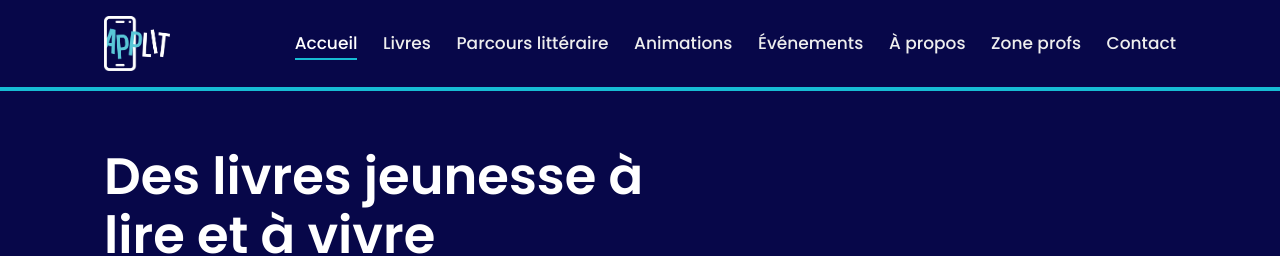
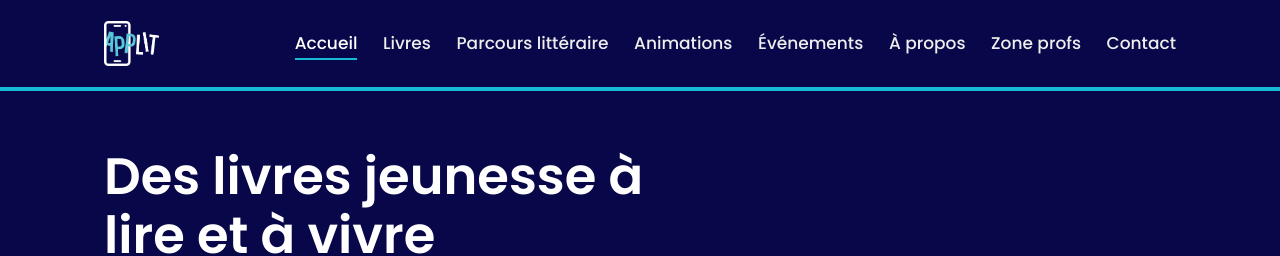
Before and after one commit to Flora0510/flora0510.github.io, a Jekyll site: the page built from index.md, in a window 1280 px wide. Shown: the top 256 px of the page. Built offline with Jekyll 4.4.1, drawn with Linux system fonts in a browser that asks for light colours.

Commit message:
Add max-width and object-fit to logo image

```diff
--- a/assets/css/style.css
+++ b/assets/css/style.css
@@ -73,6 +73,8 @@ a:hover { text-decoration: underline; }
   display: block;
   height: 55px;
   width: auto;
+  max-width: 55px;
+  object-fit: contain;
 }
 
 .site-header .logo:hover { text-decoration: none; opacity: 0.9; }
```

= Work to be completed =
The listing above is to be written out again exactly, with its pictures omitted.

= Task output =
Before and after one commit to Flora0510/flora0510.github.io, a Jekyll site: the page built from index.md, in a window 1280 px wide. Shown: the top 256 px of the page. Built offline with Jekyll 4.4.1, drawn with Linux system fonts in a browser that asks for light colours.

Commit message:
Add max-width and object-fit to logo image

```diff
--- a/assets/css/style.css
+++ b/assets/css/style.css
@@ -73,6 +73,8 @@ a:hover { text-decoration: underline; }
   display: block;
   height: 55px;
   width: auto;
+  max-width: 55px;
+  object-fit: contain;
 }
 
 .site-header .logo:hover { text-decoration: none; opacity: 0.9; }
```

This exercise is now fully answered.